apt APT (Targeted attacks) botnets Cyber espionage cybercrime Financial threats Publications Ransomware Social Engineering Spam and Phishing Vulnerabilities and exploits

The Verizon 2022 Data Breach Investigations Report is out. We are proud to collaborate as a supporting contributor to this year’s data efforts once again and to have contributed for the past 8 years. The report provides interesting analysis of a full amount of global incident data.

Several things stand out in the 2022 report:

  • Ransomware challenges continue to mount — “Ransomware’s heyday continues, and is present in almost 70% of malware breaches this year.”
  • Social engineering became an overwhelming problem this past year, highlighting the surge in repeated cybercrime tactics — 1. “The human element continues to be a key driver of 82% of breaches and this pattern captures a large percentage of those breaches.” 2. “Actor Motives: Financial (89%), Espionage (11%).”
  • APT activity continues to be high, was underreported in the past, and while it possibly continues to be underreported, its reporting is increasing: “Financial has been the top motive since we began to track it in 2015. However, that same year the rise of hacktivism (particularly leaks) accounted for many attacks. Espionage-related attacks were not even on the radar, but seven years later the world is a very different place.
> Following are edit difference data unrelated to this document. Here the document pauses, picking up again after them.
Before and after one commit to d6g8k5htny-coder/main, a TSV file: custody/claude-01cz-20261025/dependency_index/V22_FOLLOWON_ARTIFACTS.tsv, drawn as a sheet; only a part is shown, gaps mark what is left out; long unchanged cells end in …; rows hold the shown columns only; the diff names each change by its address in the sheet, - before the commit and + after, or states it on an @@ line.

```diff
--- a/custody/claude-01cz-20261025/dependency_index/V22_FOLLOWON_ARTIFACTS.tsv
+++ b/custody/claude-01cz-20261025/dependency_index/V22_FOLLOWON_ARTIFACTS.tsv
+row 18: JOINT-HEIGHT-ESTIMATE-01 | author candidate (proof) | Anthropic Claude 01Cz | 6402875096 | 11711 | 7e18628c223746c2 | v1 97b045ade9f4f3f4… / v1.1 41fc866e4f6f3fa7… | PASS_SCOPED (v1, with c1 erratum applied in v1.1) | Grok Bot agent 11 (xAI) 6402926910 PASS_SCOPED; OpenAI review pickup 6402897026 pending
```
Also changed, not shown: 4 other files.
Espionage has taken the 2nd place spot for years, and hacktivism is, for the most part, simply an afterthought. Before we move on, however, it should be noted that while espionage has almost certainly increased over the last few years, the fact that it did not appear at all in 2015 was quite likely due to our contributors and general case load at the time.”
  • System intrusions were heavily weighted at the top by two vectors: “‘Partner’ and ‘Software update’ as the leading vectors for incidents. This is primarily attributed to one very large and very public security incident that happened last year. We’ll give you a hint, it rhymes with ‘PolarShins’.” These data points fall under the supply chain discussion for us, and we continue to see that trend into this year — the “supply chain” is actively targeted and abused as a deployment tactic around the world, and we expect it to continue.

Business leaders should be sure to check out Appendix C — Behavior. It maintains an interesting approach on quantifying success in training programs, “In 2021 we reported that the human element impacted 85% of breaches, which decreased slightly to 82% this year. Unfortunately, strong asset management and a stellar vulnerability scanner aren’t going to solve this one.”

Perhaps next year we will read more about IoT and industrial issues, we’ll see. In the meantime, enjoy this year’s publication!